▸ **PROMPT**
Please filter the listing below and copy out the lines that hold "PythonAST".

START LISTED RECORDS

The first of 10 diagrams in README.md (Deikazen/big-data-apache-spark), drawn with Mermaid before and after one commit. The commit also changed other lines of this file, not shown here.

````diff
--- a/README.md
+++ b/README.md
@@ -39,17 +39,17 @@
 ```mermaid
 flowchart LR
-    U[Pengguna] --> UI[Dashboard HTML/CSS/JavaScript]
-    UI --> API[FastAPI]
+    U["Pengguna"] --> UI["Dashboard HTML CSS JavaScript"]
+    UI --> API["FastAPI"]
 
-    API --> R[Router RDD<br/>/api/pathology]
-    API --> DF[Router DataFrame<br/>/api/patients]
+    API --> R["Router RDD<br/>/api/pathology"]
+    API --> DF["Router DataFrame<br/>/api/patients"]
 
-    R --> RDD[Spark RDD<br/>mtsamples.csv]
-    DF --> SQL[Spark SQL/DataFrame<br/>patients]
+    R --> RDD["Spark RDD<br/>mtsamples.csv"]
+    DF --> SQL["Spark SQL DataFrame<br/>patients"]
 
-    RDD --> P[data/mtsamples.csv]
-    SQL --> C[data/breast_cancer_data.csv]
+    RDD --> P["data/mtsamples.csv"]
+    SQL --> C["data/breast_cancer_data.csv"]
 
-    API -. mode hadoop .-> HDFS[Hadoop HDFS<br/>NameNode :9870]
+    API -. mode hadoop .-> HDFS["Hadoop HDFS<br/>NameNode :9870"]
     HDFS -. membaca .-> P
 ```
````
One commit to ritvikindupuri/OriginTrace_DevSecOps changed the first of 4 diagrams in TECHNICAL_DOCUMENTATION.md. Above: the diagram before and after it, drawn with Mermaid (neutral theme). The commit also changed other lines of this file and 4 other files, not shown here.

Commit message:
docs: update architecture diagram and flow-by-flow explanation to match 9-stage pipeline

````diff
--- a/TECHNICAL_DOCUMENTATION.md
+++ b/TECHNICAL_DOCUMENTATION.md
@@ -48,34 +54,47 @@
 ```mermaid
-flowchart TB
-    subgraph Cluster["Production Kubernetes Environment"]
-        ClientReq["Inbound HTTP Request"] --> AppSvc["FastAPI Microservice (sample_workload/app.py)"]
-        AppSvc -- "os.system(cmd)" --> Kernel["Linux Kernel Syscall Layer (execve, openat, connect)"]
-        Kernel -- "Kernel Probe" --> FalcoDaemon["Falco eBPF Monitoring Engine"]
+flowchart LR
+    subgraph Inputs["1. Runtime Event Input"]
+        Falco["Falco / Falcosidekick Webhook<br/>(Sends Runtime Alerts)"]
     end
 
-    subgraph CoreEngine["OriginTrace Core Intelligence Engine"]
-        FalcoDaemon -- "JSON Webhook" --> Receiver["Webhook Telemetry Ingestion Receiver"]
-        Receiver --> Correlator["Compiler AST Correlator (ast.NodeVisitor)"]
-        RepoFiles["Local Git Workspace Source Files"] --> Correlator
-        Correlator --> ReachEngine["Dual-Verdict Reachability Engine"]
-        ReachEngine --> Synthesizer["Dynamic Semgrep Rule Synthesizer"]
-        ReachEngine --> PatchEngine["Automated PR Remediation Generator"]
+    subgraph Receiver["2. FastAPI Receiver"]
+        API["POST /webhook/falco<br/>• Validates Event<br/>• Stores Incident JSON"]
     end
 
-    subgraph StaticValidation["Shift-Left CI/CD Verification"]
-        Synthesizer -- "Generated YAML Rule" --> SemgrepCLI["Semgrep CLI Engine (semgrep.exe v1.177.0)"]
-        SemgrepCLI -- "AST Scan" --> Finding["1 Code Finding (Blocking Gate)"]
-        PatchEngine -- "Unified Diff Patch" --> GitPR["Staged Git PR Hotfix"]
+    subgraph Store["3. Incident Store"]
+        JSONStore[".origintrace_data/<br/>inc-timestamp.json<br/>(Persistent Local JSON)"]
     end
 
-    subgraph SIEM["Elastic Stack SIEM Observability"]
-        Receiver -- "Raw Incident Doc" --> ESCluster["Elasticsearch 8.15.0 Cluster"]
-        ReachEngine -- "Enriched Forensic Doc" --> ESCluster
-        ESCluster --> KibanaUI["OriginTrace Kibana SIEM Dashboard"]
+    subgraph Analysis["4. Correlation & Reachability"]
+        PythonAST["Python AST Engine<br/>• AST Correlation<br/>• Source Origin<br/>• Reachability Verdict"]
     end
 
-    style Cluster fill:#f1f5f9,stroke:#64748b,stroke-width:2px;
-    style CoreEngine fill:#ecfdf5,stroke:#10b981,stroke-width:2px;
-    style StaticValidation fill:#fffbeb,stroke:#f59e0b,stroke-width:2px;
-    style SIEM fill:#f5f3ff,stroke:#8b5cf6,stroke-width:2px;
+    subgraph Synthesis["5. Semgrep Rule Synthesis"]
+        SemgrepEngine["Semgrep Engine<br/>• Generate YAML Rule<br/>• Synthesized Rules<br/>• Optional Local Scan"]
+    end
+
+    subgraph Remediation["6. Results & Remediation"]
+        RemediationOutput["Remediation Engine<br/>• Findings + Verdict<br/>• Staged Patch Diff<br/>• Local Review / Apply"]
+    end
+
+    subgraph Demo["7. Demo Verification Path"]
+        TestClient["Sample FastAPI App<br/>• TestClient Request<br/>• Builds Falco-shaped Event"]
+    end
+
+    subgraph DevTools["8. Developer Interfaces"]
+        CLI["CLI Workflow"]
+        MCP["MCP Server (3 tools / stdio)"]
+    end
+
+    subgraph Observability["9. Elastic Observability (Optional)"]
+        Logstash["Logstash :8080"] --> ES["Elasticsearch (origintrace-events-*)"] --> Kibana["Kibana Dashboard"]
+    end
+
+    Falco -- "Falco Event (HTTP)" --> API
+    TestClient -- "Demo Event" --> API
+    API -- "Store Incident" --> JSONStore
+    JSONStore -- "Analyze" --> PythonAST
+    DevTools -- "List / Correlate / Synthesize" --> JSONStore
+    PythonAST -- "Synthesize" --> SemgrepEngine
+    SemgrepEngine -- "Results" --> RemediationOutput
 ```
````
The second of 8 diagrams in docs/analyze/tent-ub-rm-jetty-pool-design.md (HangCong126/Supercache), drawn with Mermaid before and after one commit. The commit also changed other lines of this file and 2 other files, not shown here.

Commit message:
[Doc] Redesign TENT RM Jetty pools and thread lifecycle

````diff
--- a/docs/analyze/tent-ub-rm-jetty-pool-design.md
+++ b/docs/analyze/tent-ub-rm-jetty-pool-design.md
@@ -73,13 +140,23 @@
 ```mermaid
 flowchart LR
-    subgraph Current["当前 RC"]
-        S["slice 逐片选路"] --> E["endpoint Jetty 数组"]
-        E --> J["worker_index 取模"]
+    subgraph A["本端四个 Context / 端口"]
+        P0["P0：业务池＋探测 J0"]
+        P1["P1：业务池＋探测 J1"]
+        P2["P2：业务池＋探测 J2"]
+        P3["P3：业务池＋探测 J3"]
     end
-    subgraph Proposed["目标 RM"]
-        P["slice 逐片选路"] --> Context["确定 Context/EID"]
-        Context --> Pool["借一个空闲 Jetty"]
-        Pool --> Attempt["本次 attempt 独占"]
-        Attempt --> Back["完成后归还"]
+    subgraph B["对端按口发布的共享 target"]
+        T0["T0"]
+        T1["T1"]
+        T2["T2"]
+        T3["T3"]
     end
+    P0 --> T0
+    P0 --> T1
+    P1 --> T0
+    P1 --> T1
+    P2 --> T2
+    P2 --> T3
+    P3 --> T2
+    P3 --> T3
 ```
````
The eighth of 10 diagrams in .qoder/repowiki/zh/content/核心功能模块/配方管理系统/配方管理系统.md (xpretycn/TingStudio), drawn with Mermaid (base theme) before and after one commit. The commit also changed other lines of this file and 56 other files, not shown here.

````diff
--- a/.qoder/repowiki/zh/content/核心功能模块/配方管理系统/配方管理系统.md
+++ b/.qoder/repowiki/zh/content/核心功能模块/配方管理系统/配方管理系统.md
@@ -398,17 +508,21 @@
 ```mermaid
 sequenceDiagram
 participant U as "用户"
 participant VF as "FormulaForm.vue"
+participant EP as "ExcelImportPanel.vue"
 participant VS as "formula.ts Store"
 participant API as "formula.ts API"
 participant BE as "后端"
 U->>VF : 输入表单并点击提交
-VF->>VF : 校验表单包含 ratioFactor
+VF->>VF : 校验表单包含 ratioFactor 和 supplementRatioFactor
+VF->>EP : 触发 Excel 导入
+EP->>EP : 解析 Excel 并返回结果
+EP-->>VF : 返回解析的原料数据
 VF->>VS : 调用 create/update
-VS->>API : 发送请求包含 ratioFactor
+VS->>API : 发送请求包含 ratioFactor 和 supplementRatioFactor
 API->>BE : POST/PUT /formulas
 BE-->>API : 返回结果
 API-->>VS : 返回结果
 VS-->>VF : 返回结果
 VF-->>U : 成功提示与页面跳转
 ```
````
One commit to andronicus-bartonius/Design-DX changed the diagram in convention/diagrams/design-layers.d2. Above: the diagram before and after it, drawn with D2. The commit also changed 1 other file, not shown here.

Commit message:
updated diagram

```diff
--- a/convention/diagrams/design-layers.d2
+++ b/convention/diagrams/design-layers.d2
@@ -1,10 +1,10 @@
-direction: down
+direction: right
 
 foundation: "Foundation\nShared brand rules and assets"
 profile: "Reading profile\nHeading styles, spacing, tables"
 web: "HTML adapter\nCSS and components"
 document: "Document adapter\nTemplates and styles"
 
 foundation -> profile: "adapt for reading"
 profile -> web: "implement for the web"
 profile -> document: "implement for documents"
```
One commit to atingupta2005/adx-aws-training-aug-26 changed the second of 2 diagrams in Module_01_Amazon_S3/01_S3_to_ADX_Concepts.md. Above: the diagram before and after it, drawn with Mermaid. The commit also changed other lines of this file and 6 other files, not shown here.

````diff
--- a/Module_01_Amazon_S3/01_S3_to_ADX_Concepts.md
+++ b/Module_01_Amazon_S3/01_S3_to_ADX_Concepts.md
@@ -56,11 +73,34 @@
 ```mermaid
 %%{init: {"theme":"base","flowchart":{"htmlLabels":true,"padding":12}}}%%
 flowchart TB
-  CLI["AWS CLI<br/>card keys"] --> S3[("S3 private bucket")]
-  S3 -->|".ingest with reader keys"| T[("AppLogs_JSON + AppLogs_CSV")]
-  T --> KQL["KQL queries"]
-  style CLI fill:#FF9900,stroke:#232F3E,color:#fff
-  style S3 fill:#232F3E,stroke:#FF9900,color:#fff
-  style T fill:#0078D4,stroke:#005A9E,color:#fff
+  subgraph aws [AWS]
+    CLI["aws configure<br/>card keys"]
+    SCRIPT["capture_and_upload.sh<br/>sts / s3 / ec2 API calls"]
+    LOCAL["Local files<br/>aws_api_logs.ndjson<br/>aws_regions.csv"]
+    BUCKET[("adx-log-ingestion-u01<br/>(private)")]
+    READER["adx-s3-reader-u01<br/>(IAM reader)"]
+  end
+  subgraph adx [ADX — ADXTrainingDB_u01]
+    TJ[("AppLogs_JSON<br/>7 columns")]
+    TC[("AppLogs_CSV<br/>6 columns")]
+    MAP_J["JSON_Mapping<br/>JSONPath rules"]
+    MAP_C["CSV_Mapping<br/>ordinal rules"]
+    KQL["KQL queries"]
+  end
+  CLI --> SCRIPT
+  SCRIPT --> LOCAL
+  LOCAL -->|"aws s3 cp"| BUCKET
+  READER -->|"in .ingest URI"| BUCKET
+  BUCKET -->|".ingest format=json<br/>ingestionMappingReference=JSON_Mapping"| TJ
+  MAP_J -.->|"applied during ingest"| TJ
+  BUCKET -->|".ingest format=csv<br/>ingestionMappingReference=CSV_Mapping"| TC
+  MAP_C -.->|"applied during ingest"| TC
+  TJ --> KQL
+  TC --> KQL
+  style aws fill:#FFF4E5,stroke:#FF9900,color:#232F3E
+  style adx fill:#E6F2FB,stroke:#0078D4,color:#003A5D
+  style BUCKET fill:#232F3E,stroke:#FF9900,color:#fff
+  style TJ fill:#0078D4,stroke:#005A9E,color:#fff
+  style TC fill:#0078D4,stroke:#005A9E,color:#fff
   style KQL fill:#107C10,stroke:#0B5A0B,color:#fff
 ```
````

END LISTED RECORDS

▸ **RESPONSE AREA**
+        PythonAST["Python AST Engine<br/>• AST Correlation<br/>• Source Origin<br/>• Reachability Verdict"]
+    JSONStore -- "Analyze" --> PythonAST
+    PythonAST -- "Synthesize" --> SemgrepEngine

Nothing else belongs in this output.